Then, we have to cut a round wooden lid for the lower part, where the supporting beams will be.
Then it’s time to cut the supporting beams themselves, from a wooden rod 5 mm in diameter (we bought two of them, 0,75 euros each). ¿Length? To be able to put a miniature under the estructure, as it supposedly is an open space to go through, we chose to make them 2″ long.
Once all the legs are cut, it is time to draw some radius across the lid to know where they should be.
We nail one small nail on the edge of each of the radius…
And we turn the lid around, so we can insert each beam in each of the nails, with a drop of wood glue to strengthen the union.
The lid with all eight supporting beams and the flowerpot on top of it. Here we must mention that we made less beams for the chimney than necessary, as it should have more of them and closer to each other (another one in between each pair), but we are not taking part in any architectural competition, so… It supports the weigth, which is all that matters.
But there are still missing the diagonal crosspieces that will strengthen the whole structure (and which are those the actual chimney really has). These are longer than the vertical ones, of about 3″ or 3″ 1/2 in length.
The lower structure, finished.
On the upper part we made a crumbling wall structure with Das Pronto modelling putty, above the flowerpot bottom, to gain some more height and hide the flowerpot bottom a bit.

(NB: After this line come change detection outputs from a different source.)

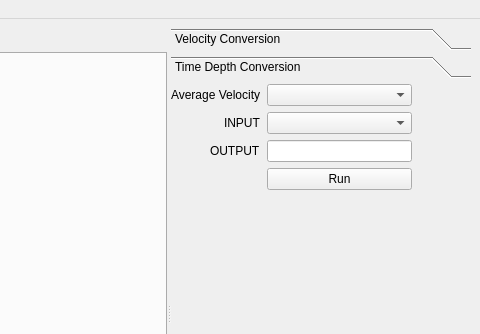
The window that pygeopressure_gui/ui/pygeopressure.ui (whimian/pyGeoPressure_gui) describes before a commit, drawn with Qt 5; both pictures show x 588 to 1068 and y 0 to 334 of the 1068 by 628 pixel window.
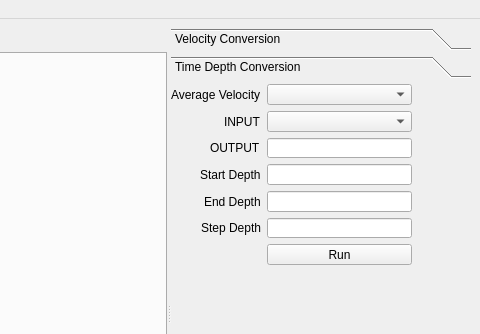
The same window after the commit. The open tabs and pages were chosen to show the change.

The edit to the form file:
```diff
--- a/pygeopressure_gui/ui/pygeopressure.ui
+++ b/pygeopressure_gui/ui/pygeopressure.ui
@@ -212,7 +212,7 @@
            <x>0</x>
            <y>0</y>
            <width>241</width>
-           <height>109</height>
+           <height>181</height>
           </rect>
          </property>
          <layout class="QFormLayout" name="formLayout_4">
@@ -249,7 +249,7 @@
           <item row="2" column="1">
            <widget class="QLineEdit" name="lineEdit_5"/>
           </item>
-          <item row="3" column="0">
+          <item row="6" column="0">
            <spacer name="horizontalSpacer_4">
             <property name="orientation">
              <enum>Qt::Horizontal</enum>
@@ -262,13 +262,43 @@
             </property>
            </spacer>
           </item>
-          <item row="3" column="1">
+          <item row="6" column="1">
            <widget class="QPushButton" name="pushButton_4">
             <property name="text">
              <string>Run</string>
             </property>
            </widget>
           </item>
+          <item row="3" column="0">
+           <widget class="QLabel" name="label_19">
+            <property name="text">
+             <string>Start Depth</string>
+            </property>
+           </widget>
+          </item>
+          <item row="3" column="1">
+           <widget class="QLineEdit" name="startDepth_lineEdit_TDC"/>
+          </item>
+          <item row="4" column="0">
+           <widget class="QLabel" name="label_20">
+            <property name="text">
+             <string>End Depth</string>
+            </property>
+           </widget>
+          </item>
+          <item row="4" column="1">
+           <widget class="QLineEdit" name="endDepth_lineEdit_TDC"/>
+          </item>
+          <item row="5" column="0">
+           <widget class="QLabel" name="label_21">
+            <property name="text">
+             <string>Step Depth</string>
+            </property>
+           </widget>
+          </item>
+          <item row="5" column="1">
+           <widget class="QLineEdit" name="stepDepth_lineEdit_TDC"/>
+          </item>
          </layout>
         </widget>
        </widget>
```
Left out of the diff: 28 changed lines with no effect on the pictures.
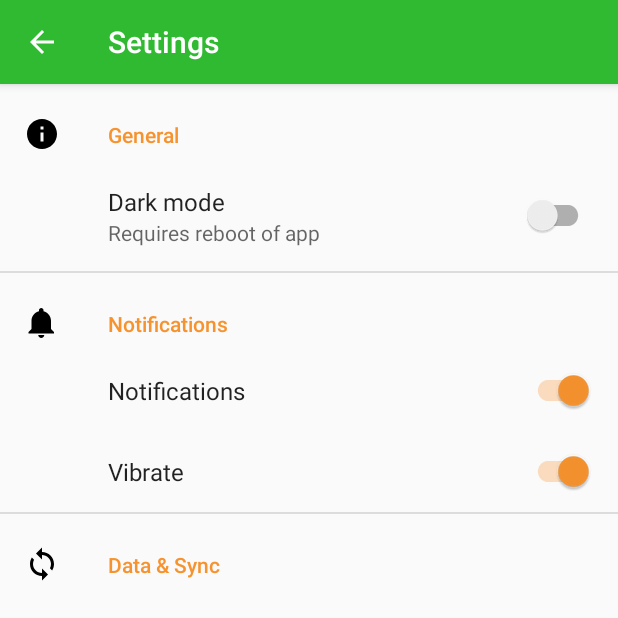
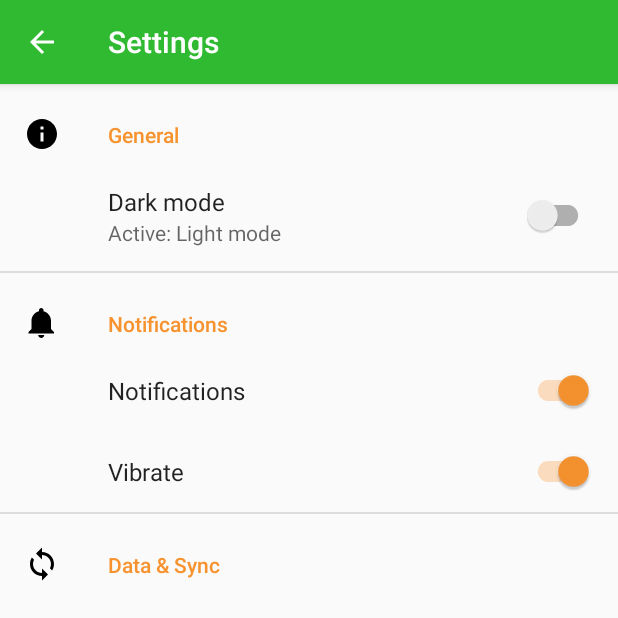
Before and after one commit to jonburleson/UtilityBelt, an Android app: the SettingsFragment screen opened directly, with no data from a screen before it, on a phone screen of 412 x 824 dp, the top half of it. Run offline under Robolectric (Android 15) with nearby library versions, the phone set to English and light mode, and no system bars; our stand-ins replace androidx.preference.

Commit message:
Changed dark mode button description

```diff
--- a/app/src/main/res/xml/preferences.xml
+++ b/app/src/main/res/xml/preferences.xml
@@ -10,7 +10,8 @@
             android:defaultValue="false"
             android:key="darkMode"
             android:title="@string/pref_dark_mode"
-            android:summary="Requires reboot of app" />
+            android:summaryOn="Active: Dark mode"
+            android:summaryOff="Active: Light mode"/>
     </PreferenceCategory>
 
     <PreferenceCategory
```
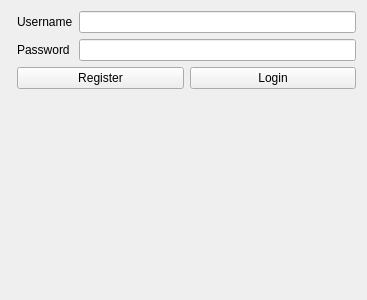
Qt form ui/qt/LoginPage.ui (IwanIDev/cs-unit5) before a commit.
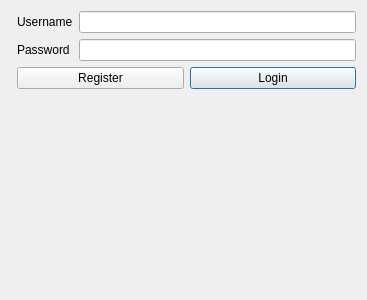
The same form after that commit.

Patch:
```diff
--- a/ui/qt/LoginPage.ui
+++ b/ui/qt/LoginPage.ui
@@ -47,6 +47,12 @@
          <property name="text">
           <string>Login</string>
          </property>
+         <property name="autoDefault">
+          <bool>true</bool>
+         </property>
+         <property name="default">
+          <bool>true</bool>
+         </property>
         </widget>
        </item>
       </layout>
```
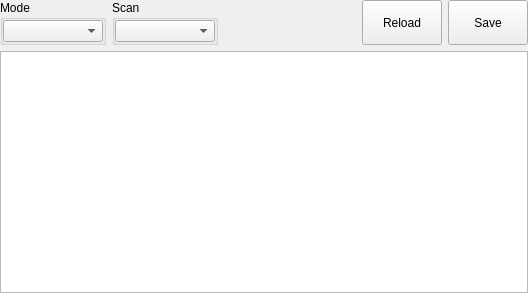
Before: the Qt Designer form xprocesswidgetadvanced.ui in horsicq/XProcessWidget, drawn with Qt 5.
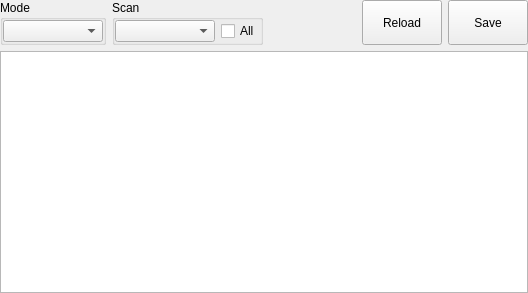
After: the same form once the commit is applied.

Diff of the .ui file:
```diff
--- a/xprocesswidgetadvanced.ui
+++ b/xprocesswidgetadvanced.ui
@@ -64,7 +64,7 @@
        <property name="title">
         <string>Scan</string>
        </property>
-       <layout class="QVBoxLayout" name="verticalLayout_3">
+       <layout class="QHBoxLayout" name="horizontalLayout_2">
         <property name="leftMargin">
          <number>0</number>
         </property>
@@ -87,6 +87,13 @@
           </property>
          </widget>
         </item>
+        <item>
+         <widget class="QCheckBox" name="checkBoxScanProcessesAll">
+          <property name="text">
+           <string>All</string>
+          </property>
+         </widget>
+        </item>
        </layout>
       </widget>
      </item>
```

With a hammer, a hobby cutter and a lot of care, we can make some damage on the surface of the chimney, such as a hole, scratchs or cracks that simulate structural damages.
And the first paint coat, in Vallejo’s Basalt Grey. Remember to paint the flowerpot bottom with Matt Black as well.

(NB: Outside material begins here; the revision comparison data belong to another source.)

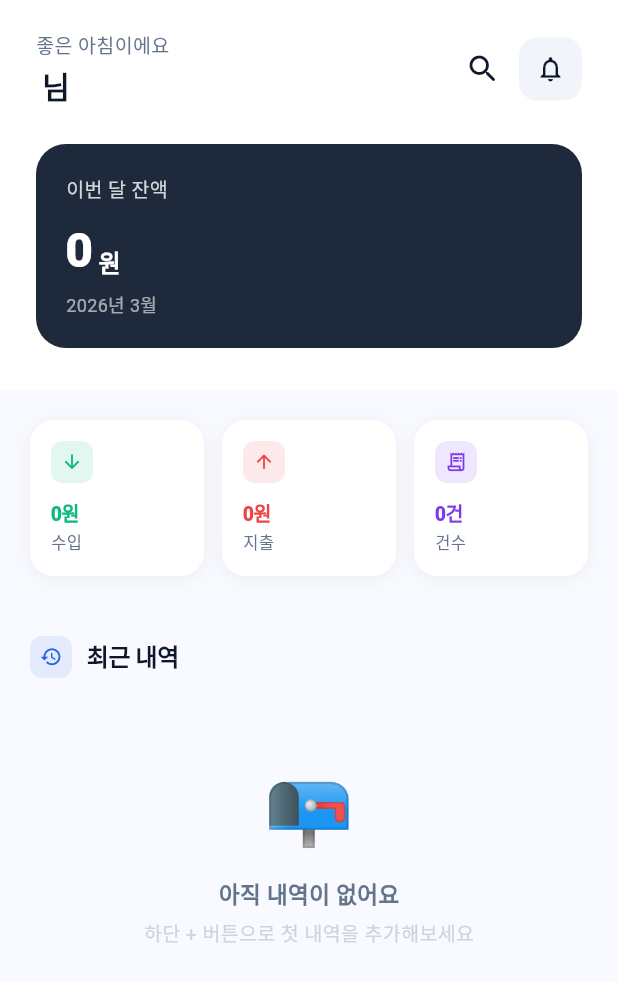
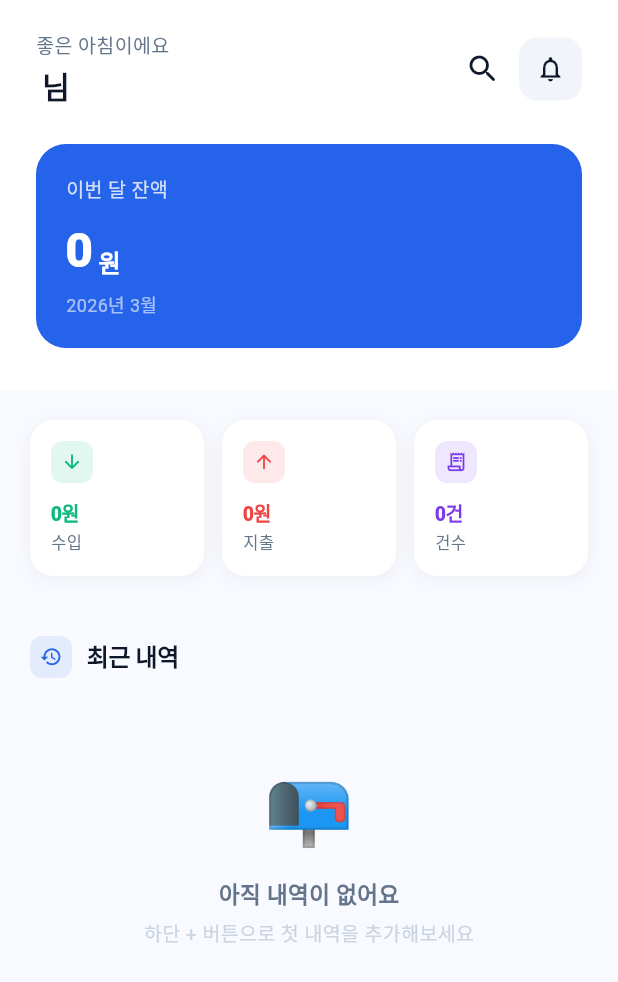
Before and after one commit to LimJongTak/ceremonial-ledger, a Flutter app: the HomeScreen screen opened directly, on a phone screen of 412 x 824 dp. Shown: the top 982 px of the screen. Run offline on Flutter 3.47's test engine with Material 3 defaults, Android fonts, the phone set to English and light mode, and no system bars; our stand-ins replace cloud_firestore, drift, drift_flutter, file_picker, firebase_auth, firebase_core and 9 more; missing offline and left inert: excel, flutter_naver_login, google_mlkit_text_recognition, home_widget, kakao_flutter_sdk_user; accounts and stored records are empty; generated files the repository leaves out were written again; network calls fail.

Commit message:
style: 홈 잔액 카드 배경색 앱 primary 블루로 변경
Co-Authored-By: Claude Sonnet 4.6 <noreply@anthropic.com>

```diff
--- a/lib/views/home/home_screen.dart
+++ b/lib/views/home/home_screen.dart
@@ -197,7 +197,7 @@ class _Header extends StatelessWidget {
           Container(
             padding: const EdgeInsets.all(20),
             decoration: BoxDecoration(
-              color: const Color(0xFF1E293B),
+              color: AppTheme.primary,
               borderRadius: BorderRadius.circular(20),
             ),
             child: Column(
```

Drybrush in Vallejo’s Medium Grey and starting to soil the surface with washes.
The painting process is done, with another drybrush in Medium Grey and all the washes dried (Asurmen Blue, Athonian Camoshade, Reikland Fleshshade y Devlan Mud from Citadel). You can apply the washes as you like, representing mosh, general dirt, foul substantes spillage, or whatever.

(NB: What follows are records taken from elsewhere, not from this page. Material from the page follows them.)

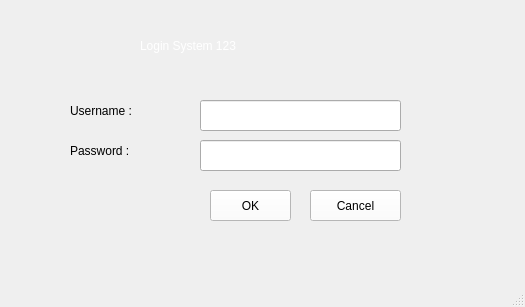
Above: src/UI/mainwindow.ui from amr10w/XML-Social-Network-Analyzer before the change. Below: the same form after it.
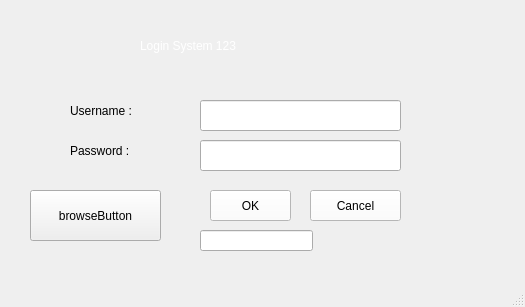
That is the form after the change.

Commit message: Add Browse button to select XML file(GUI)

```diff
--- a/src/UI/mainwindow.ui
+++ b/src/UI/mainwindow.ui
@@ -137,6 +137,29 @@
      <string>Cancel</string>
     </property>
    </widget>
+   <widget class="QPushButton" name="browseButton">
+    <property name="geometry">
+     <rect>
+      <x>30</x>
+      <y>190</y>
+      <width>131</width>
+      <height>51</height>
+     </rect>
+    </property>
+    <property name="text">
+     <string>browseButton</string>
+    </property>
+   </widget>
+   <widget class="QLineEdit" name="lineEditFilePath">
+    <property name="geometry">
+     <rect>
+      <x>200</x>
+      <y>230</y>
+      <width>113</width>
+      <height>21</height>
+     </rect>
+    </property>
+   </widget>
   </widget>
   <widget class="QMenuBar" name="menubar">
    <property name="geometry">
```
Left out of the diff: 2 changed lines with no effect on the pictures. The commit also changes 3 other files.
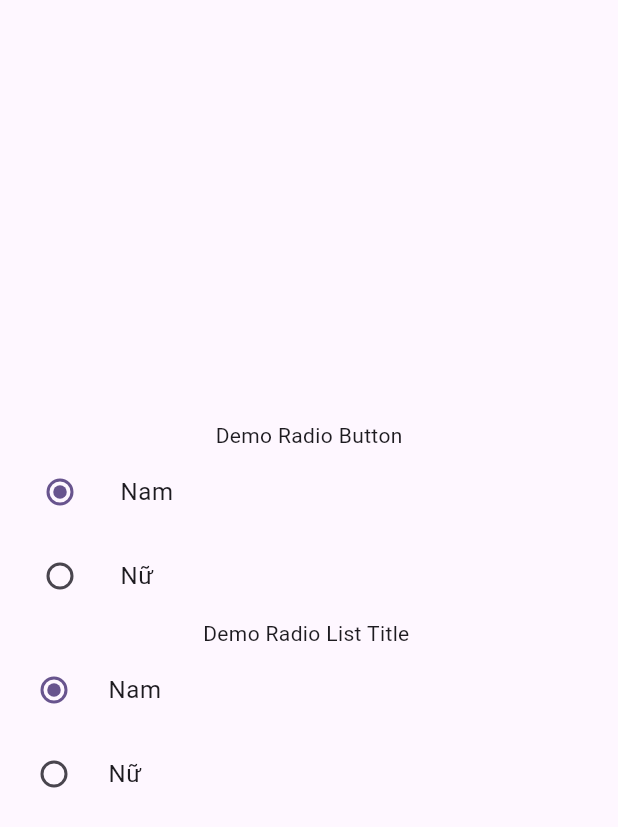
After one commit to dntruong81/testflutter, a Flutter app: the MyRadio screen opened directly, on a phone screen of 412 x 824 dp. The commit adds this screen. Shown: the top 827 px of the screen. Run offline on Flutter 3.47's test engine with Material 3 defaults, Android fonts, the phone set to English and light mode, and no system bars.

Commit message:
Cap nhat ngay 23112025

```diff
--- a/lib/InkWell.dart
+++ b/lib/InkWell.dart
@@ -16,7 +16,7 @@ class TestInkWellState extends State <TestInkWell> {
         child: InkWell(
           child: Text('InkWell Test'),
           onTap: (){
-            var  mySnackbarContent  = SnackBar(content: Text('ElevatedButton'));
+            var  mySnackbarContent  = SnackBar(content: Text('InkWell Test'));
             ScaffoldMessenger.of(context).showSnackBar(mySnackbarContent);
             }
         ),
--- /dev/null
+++ b/lib/radiodemo.dart
@@ -0,0 +1,66 @@
+import 'package:flutter/material.dart';
+
+class MyRadio extends StatefulWidget {
+  @override
+  State<StatefulWidget> createState() {
+    // TODO: implement createState
+    return MyRadioState();
+  }
+}
+
+class MyRadioState extends State<MyRadio> {
+  int? _gioitinh = 0; //Nam = 0,Nữ = 1
+  int? _gioitinh2 = 0; //Nam = 0,Nữ = 1
+  @override
+  Widget build(BuildContext context) {
+    // TODO: implement build
+    return Scaffold(
+      body: Center(
+        child: Column(
+          mainAxisAlignment: MainAxisAlignment.center,
+          children: [
+            Text('Demo Radio Button'),
+            ListTile(
+              title: Text('Nam'),
+              leading: Radio(value: 0,groupValue: _gioitinh, onChanged: (newValue){
+                setState(() {
+                  _gioitinh = newValue;
+                });
+              },)
+            ),
+            ListTile(
+                title: Text('Nữ'),
+                leading: Radio(value: 1,groupValue: _gioitinh, onChanged: (newValue){
+                  setState(() {
+                    _gioitinh = newValue;
+                  });
+                },)
+            ),
+            Text('Demo Radio List Title '),
+            RadioListTile(
+              title: Text('Nam'),
+              value: 0,
+              groupValue: _gioitinh2,
+              onChanged: (newvalue){
+               setState(() {
+                 _gioitinh2 = newvalue;
+               });
+              },
+            ),
+            RadioListTile(
+              title: Text('Nữ'),
+              value: 1,
+              groupValue: _gioitinh2,
+              onChanged: (newvalue){
+                setState(() {
+                  _gioitinh2 = newvalue;
+                });
+
+              },
+            ),
+          ],
+        )
+      ),
+    );
+  }
+}
--- a/lib/snackbar.dart
+++ b/lib/snackbar.dart
@@ -21,10 +21,10 @@ class MySnackBarState extends State<MySnackBar>{
         child: Column(
           mainAxisAlignment: MainAxisAlignment.center,
           children: [
-            Text('Hello World'),
+            Text('Test Snackbar'),
             ElevatedButton(
                 onPressed: (){
-                  var  mySnackbarContent  = SnackBar(content: Text('ElevatedButton'));
+                  var  mySnackbarContent  = SnackBar(content: Text('Xin chao lop 16DTH'));
                   ScaffoldMessenger.of(context).showSnackBar(mySnackbarContent);
                 },
                 child: Text('Show Snackbar'))
```
Also changed, not shown: lib/ListTitle.dart (added, +34 -0 lines), lib/Navigator.dart (+21 -18 lines), lib/PushNamed_truyenthamso.dart (+6 -6 lines), lib/card.dart (added, +26 -0 lines), lib/checkbox.dart (added, +44 -0 lines), lib/flexible.dart (added, +28 -0 lines), lib/gridview.dart (+7 -5 lines), lib/listview.dart (+7 -5 lines), lib/main.dart (+7 -1 lines), lib/stack.dart (added, +33 -0 lines), lib/testfieldtext.dart (+15 -11 lines).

A bit of detail: the iron rods of the internal frame exposed and twisted. With some simple paperclips 1 mm in diameter, cut and bent as we like, you can do them just perfectly. Das Pronto putty is soft enough that, even after drying, we can nail them easily.
Another detail bit: a couple of signs to put onto the legs of the structure.
And our project is finished, on the table among other scenery! It is, as we have already said, a bit small to be the cooling tower from a nuclear power plant, but it could be from another factory, such as a thermal power station.
To give the whole structure a better support and an extra touch of realism, you can add a CD plastic pack (in this case, we used a 25 discs pack) as part of the lower chimney facilities, where there are all kind of conductions, control rooms and maintenance accesses. You just have to paint it with the same colors as the rest of the chimney and add graffiti at will. You can also wear it down with green, brown and black washes, as well as modelling grass or moss.
Once under the chimney, among the supporting beams, the effect is much better and realistic.